I was inspired to buy this book by the NY Times article. The book was OK-some parts of it a BIG FAIL. Two of my biggest complaints would be that the colour photographs of brightly coloured walls are not accompanied by text telling you the colour AND when you get to the section "Colors That Work" which is a demonstration of Eve Ashcraft's paint line in action-the book only provides pencil illustrations. No photographs of the new colours on walls in rooms. Are you kidding? I KNOW designers are going to say "but it's about the philosophy of colour, so the name of it doesn't matter". YES-in a printed book where publishers colours and real paint colours are not the same-it matters to someone who is going to try and implement the suggestions in this book. I'd have to agree with the other reviewer that said "this advertisement paid for by me".
Still, I was intrigued by some of the colours in the book, so I persevered with thinking about a new colour scheme for my house. After making a decision and identifying some potential colour candidates, I was ready to order some paint chips and sample pots. At the end of November the Eve Ashcraft web site was still saying-"we're working feverishly to get sample cards and should have them by the end of November". Well, it's the end of December and I'm still waiting and the Eve Ashcraft web site hasn't been updated. I tracked down a retailer in my area who carried Fine Paints of Europe and called him to ask if they had the paint "beeswax". I drove an hour and a half to the store and the man had not heard of these colours from Fine Paints (they had a beeswax, but it was one of their older colours and not the Eve Eshcraft formulation). He kindly called Fine Paints and bizarrely, they kind of didn't want to help. They didn't have fan decks, aren't going to have paint chips, aren't going to provide customers with sample pots for order, and may or may not have the paint available for sale now. Fine Paints is a small company with less than 80 retailers in the US, so to launch a paint line and not provide a whiff of information to retailers three months after the book is out is a pretty good indication that they don't plan on making this product line available to the general public ever.
My best guess is that this book might be one of those deals that the authour printed to drum up more interest in her $275 an hour, minimum of ten hours consulting business.
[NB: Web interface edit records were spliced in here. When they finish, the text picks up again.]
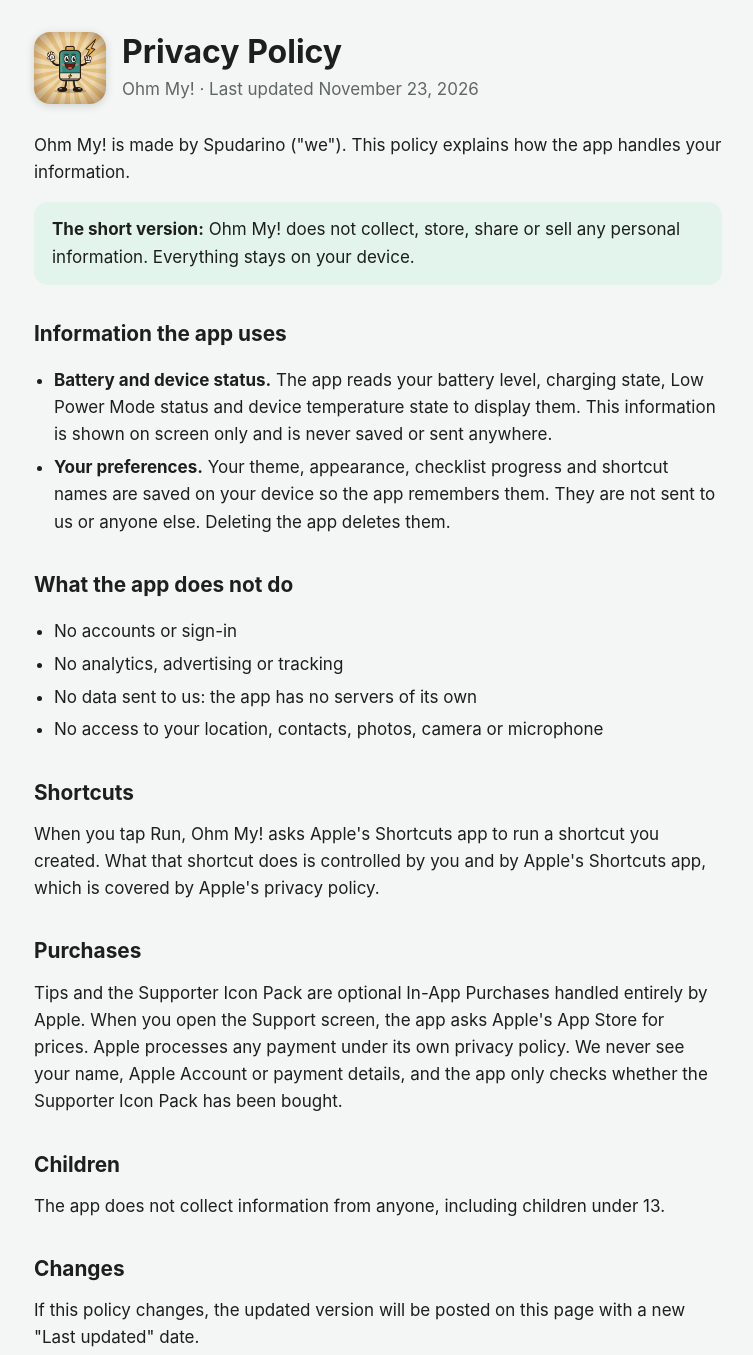
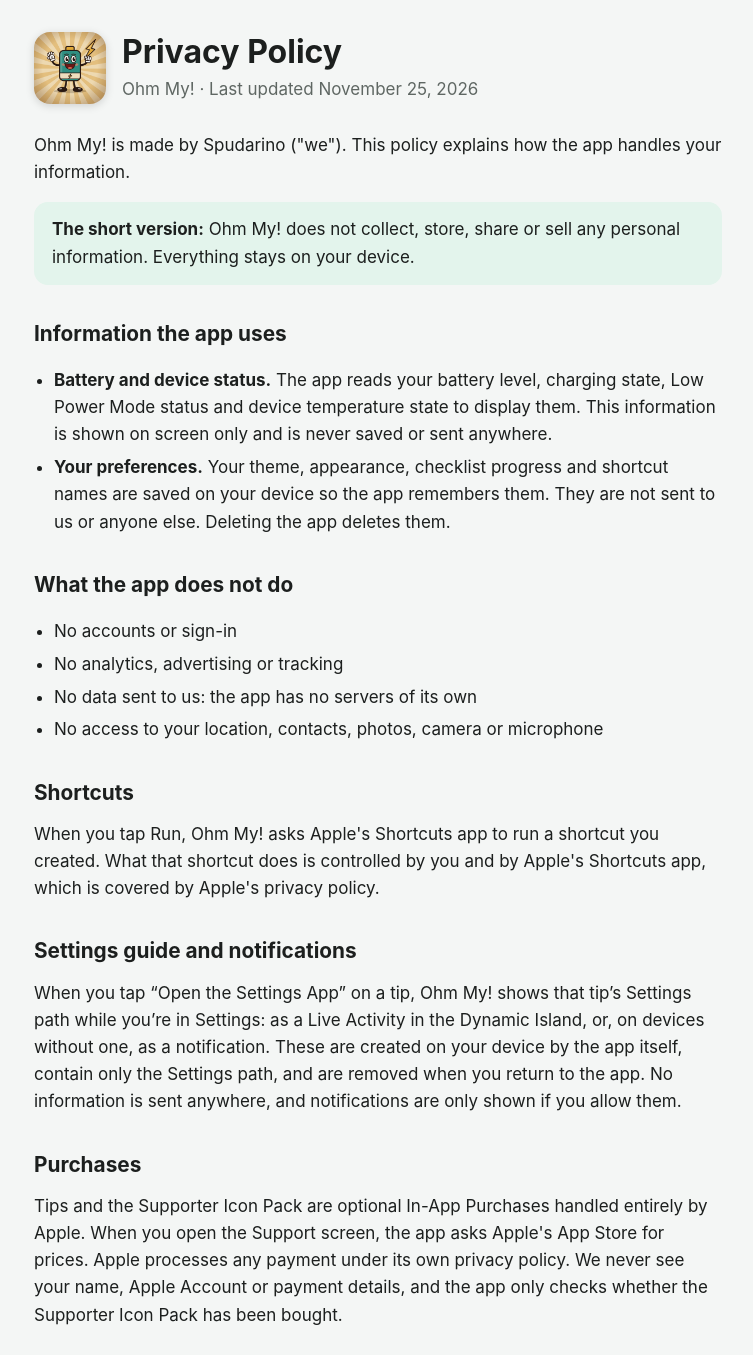
Before and after one commit to guymanstuff/spudarino, a plain HTML site: page ohmmy/privacy.html in a window 1280 px wide. Shown: the top 1355 px of the page, without its empty margins (262-1015 px from the left). Drawn offline with Linux system fonts and the light colour scheme.

Commit message:
Ohm My! privacy policy: Settings guide and notifications
Co-Authored-By: Claude Opus 5.5 <noreply@anthropic.com>
Claude-Session: https://claude.ai/code/session_01WM8Pwn5gQGQNmon43Xt1p8

```diff
--- a/ohmmy/privacy.html
+++ b/ohmmy/privacy.html
@@ -13,7 +13,7 @@
     <img src="icon.png" alt="Ohm My! app icon">
     <div>
       <h1>Privacy Policy</h1>
-      <p class="subtitle">Ohm My! · Last updated November 23, 2026</p>
+      <p class="subtitle">Ohm My! · Last updated November 25, 2026</p>
     </div>
   </header>
 
@@ -40,6 +40,9 @@
   <h2>Shortcuts</h2>
   <p>When you tap Run, Ohm My! asks Apple's Shortcuts app to run a shortcut you created. What that shortcut does is controlled by you and by Apple's Shortcuts app, which is covered by Apple's privacy policy.</p>
 
+  <h2>Settings guide and notifications</h2>
+  <p>When you tap &ldquo;Open the Settings App&rdquo; on a tip, Ohm My! shows that tip&rsquo;s Settings path while you&rsquo;re in Settings: as a Live Activity in the Dynamic Island, or, on devices without one, as a notification. These are created on your device by the app itself, contain only the Settings path, and are removed when you return to the app. No information is sent anywhere, and notifications are only shown if you allow them.</p>
+
   <h2>Purchases</h2>
   <p>Tips and the Supporter Icon Pack are optional In-App Purchases handled entirely by Apple. When you open the Support screen, the app asks Apple's App Store for prices. Apple processes any payment under its own privacy policy. We never see your name, Apple Account or payment details, and the app only checks whether the Supporter Icon Pack has been bought.</p>
 
```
The paint formulations might become available to her high end clients when ordered through her, but they have no intention of ever making it available to the masses willing to pay $120 bucks a "euro" litre for it. I'm sure Eve Ashcraft's customers are able to see samples of the paint and ***gasp*** even get to have a sample of it on their walls before committing to it after they pay her a few thousand dollars in consulting fees of course. For a lady whose main advice in the book is to put colours up in rooms to see how they change before you paint and who advocates a philosophy "color only exists in light", you think letting customers have $10 sample pots would be important. Either this was a complete marketing failure, or a scam to begin with. Fine Paints of Europe is generally a good company, so why they'd take part of this, alienate future customers and allow themselves to become manipulated by a "paint doctor" is unfortunate.
I would have returned the book months ago if I had known I wasn't ever going to be able to get the paint. For better advice and service about paint and colour, try Farrow and Ball. You can order a fan deck on-line and it comes with colour photographs telling you what colour of paint was used. And get this---they let you order sample pots!!!! Give Eve Ashcraft's book and any ideas you had about learning about paint out of your head. Purchasing this is only helping to make what I'd consider a dishonest person wealthy. I'm going to order the Farrow and Ball books next and see if I can't complete my project with a company that has their act and morals together.